Death toll from Afghanistan earthquakes shoots past 2,000

The toll of lives lost in the aftermath of a series of earthquakes in the remote western reaches of Afghanistan surged dramatically to 2,053 on Sunday, while an additional 9,240 individuals suffered injuries as rescue operations unfolded in the region, as reported by the wire service Reuters.

Regrettably, the casualty count has reached an alarming level, as stated by Deputy Government Spokesman Bilal Karimi early on Sunday, as the true extent of the devastation became apparent.

“The death toll stands at over 1,000 people. We are awaiting the final figures,” he conveyed to AFP.

In the wake of the calamity’s escalating scope, rescuers are diligently searching for victims in the wreckage caused by the earthquake that ravaged homes in western Afghanistan, an area that previously reported only 120 casualties.

The seismic event, with a magnitude of 6.3, unleashed eight powerful aftershocks, striking fear into city-dwellers and causing rural homes to crumble, situated 30 kilometers northwest of Herat.

Late on Saturday, Herat’s Disaster Management Head, Mosa Ashari, informed AFP that around 120 fatalities had been documented, along with over 1,000 injured, including women, children, and elderly citizens.

Afghanistan’s National Disaster Authority spokesperson anticipates a further surge in the death toll.

In the Sarboland village of Zinda Jan district, as night descended, numerous homes lay in ruins near the epicenter of the tremors, which shook the region for more than five harrowing hours.

Men toiled to clear heaps of fallen masonry, while women and children sought refuge in the open, their devastated homes bearing witness to personal belongings fluttering in the unforgiving wind.

According to Afghan media, a staggering 1,329 homes lay in ruins across the affected areas.

Meanwhile, the World Health Organization (WHO) disclosed that over 600 residences were either entirely destroyed or partially damaged across at least 12 villages in Herat province, affecting 4,200 individuals, as reported by AFP.

Bashir Ahmad, a 42-year-old local resident, recounted, “In the very first tremor, all the houses collapsed. Those who were inside the houses were buried. There are families we have heard no news from.”

The WHO indicated late on Saturday that the casualty count is anticipated to rise further, as search and rescue missions continue.

In Herat city, residents hastily vacated their homes, and schools, hospitals, and offices were evacuated at the onset of the initial earthquake.

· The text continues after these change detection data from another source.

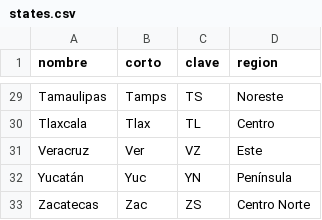
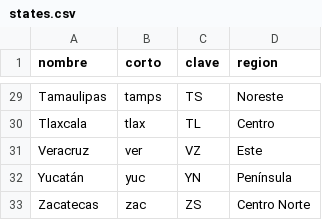
Before and after one commit to elbecerrasoto/IOdash, a CSV file: data/states.csv, drawn as a sheet; only a part is shown, gaps mark what is left out; the diff covers the shown part only; the diff names each change by its address in the sheet, - before the commit and + after, or states it on an @@ line.

```diff
--- a/data/states.csv
+++ b/data/states.csv
-B29 (corto): Tamps
+B29 (corto): tamps
-B30 (corto): Tlax
+B30 (corto): tlax
-B31 (corto): Ver
+B31 (corto): ver
-B32 (corto): Yuc
+B32 (corto): yuc
-B33 (corto): Zac
+B33 (corto): zac
```
Also changed, not shown: 27 edited cells elsewhere in this file, 2 other files.
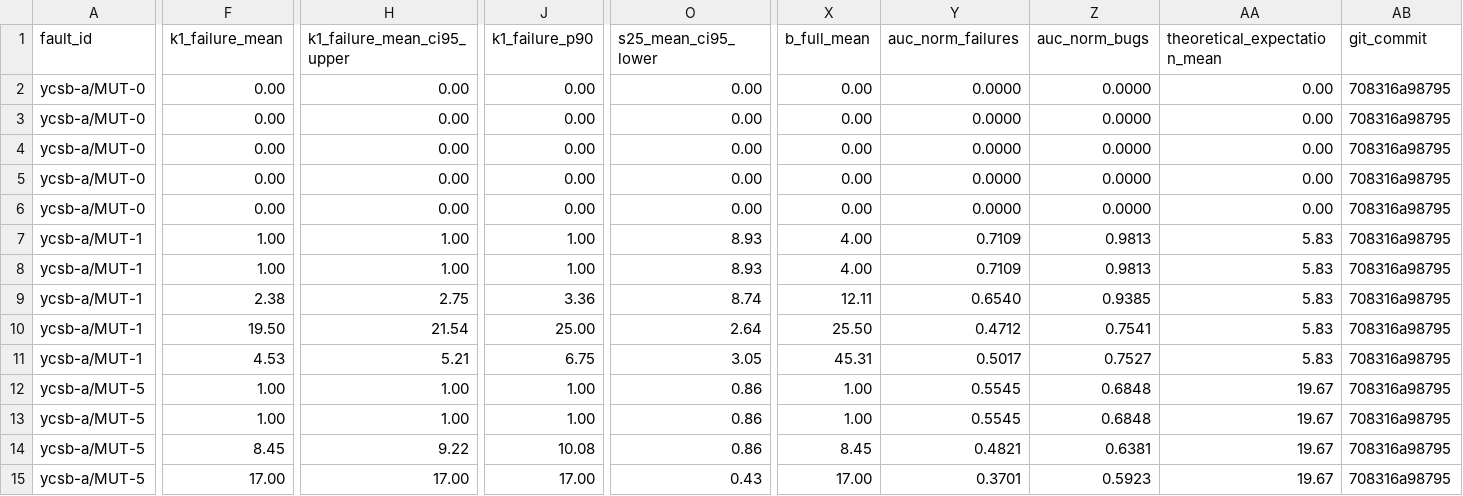
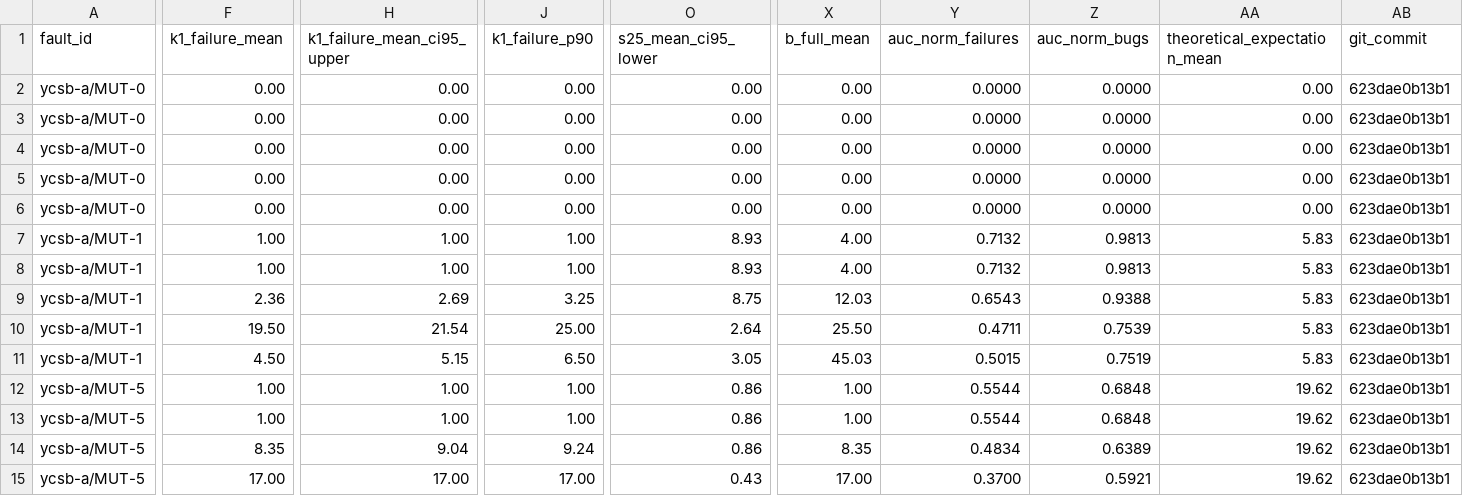
Before and after one commit to akshatrathore1/CraConTest, a CSV file: results/workload_diversity_summary.csv, drawn as a sheet; only a part is shown, gaps mark what is left out; the diff covers the shown part only; the diff names each change by its address in the sheet, - before the commit and + after, or states it on an @@ line.

```diff
--- a/results/workload_diversity_summary.csv
+++ b/results/workload_diversity_summary.csv
-AB2:AB15 (git_commit): 708316a98795
+AB2:AB15 (git_commit): 623dae0b13b1
-Y7:Y8 (auc_norm_failures): 0.7109
+Y7:Y8 (auc_norm_failures): 0.7132
-F9 (k1_failure_mean): 2.38
+F9 (k1_failure_mean): 2.36
-H9 (k1_failure_mean_ci95_upper): 2.75
+H9 (k1_failure_mean_ci95_upper): 2.69
-J9 (k1_failure_p90): 3.36
+J9 (k1_failure_p90): 3.25
-O9 (s25_mean_ci95_lower): 8.74
+O9 (s25_mean_ci95_lower): 8.75
-X9 (b_full_mean): 12.11
+X9 (b_full_mean): 12.03
-Y9 (auc_norm_failures): 0.6540
+Y9 (auc_norm_failures): 0.6543
-Z9 (auc_norm_bugs): 0.9385
+Z9 (auc_norm_bugs): 0.9388
-Y10 (auc_norm_failures): 0.4712
+Y10 (auc_norm_failures): 0.4711
-Z10 (auc_norm_bugs): 0.7541
+Z10 (auc_norm_bugs): 0.7539
-F11 (k1_failure_mean): 4.53
+F11 (k1_failure_mean): 4.50
-H11 (k1_failure_mean_ci95_upper): 5.21
+H11 (k1_failure_mean_ci95_upper): 5.15
-J11 (k1_failure_p90): 6.75
+J11 (k1_failure_p90): 6.50
-X11 (b_full_mean): 45.31
+X11 (b_full_mean): 45.03
-Y11 (auc_norm_failures): 0.5017
+Y11 (auc_norm_failures): 0.5015
-Z11 (auc_norm_bugs): 0.7527
+Z11 (auc_norm_bugs): 0.7519
-Y12:Y13 (auc_norm_failures): 0.5545
+Y12:Y13 (auc_norm_failures): 0.5544
-AA12:AA15 (theoretical_expectation_mean): 19.67
+AA12:AA15 (theoretical_expectation_mean): 19.62
-F14 (k1_failure_mean): 8.45
+F14 (k1_failure_mean): 8.35
-H14 (k1_failure_mean_ci95_upper): 9.22
+H14 (k1_failure_mean_ci95_upper): 9.04
-J14 (k1_failure_p90): 10.08
+J14 (k1_failure_p90): 9.24
-X14 (b_full_mean): 8.45
+X14 (b_full_mean): 8.35
-Y14 (auc_norm_failures): 0.4821
+Y14 (auc_norm_failures): 0.4834
-Z14 (auc_norm_bugs): 0.6381
+Z14 (auc_norm_bugs): 0.6389
-Y15 (auc_norm_failures): 0.3701
+Y15 (auc_norm_failures): 0.3700
-Z15 (auc_norm_bugs): 0.5923
+Z15 (auc_norm_bugs): 0.5921
```
Also changed, not shown: 141 edited cells elsewhere in this file, results/benchmark_summary.csv, results/holdout_summary.csv, 33 other files.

Fortunately, there were relatively few reports of casualties in the metropolitan area.

Afghanistan is already grappling with a dire humanitarian crisis, exacerbated by the withdrawal of foreign aid following the return of the Taliban to power in 2021. Herat province, home to 1.9 million people on Iran’s border, has been particularly hard-hit by a severe drought, affecting numerous agricultural communities.

Afghanistan is no stranger to earthquakes, particularly in the Hindu Kush mountain range. In June, a 5.9-magnitude quake claimed over 1,000 lives and left tens of thousands homeless in the impoverished province of Paktika, marking the deadliest earthquake in Afghanistan in nearly a quarter of a century.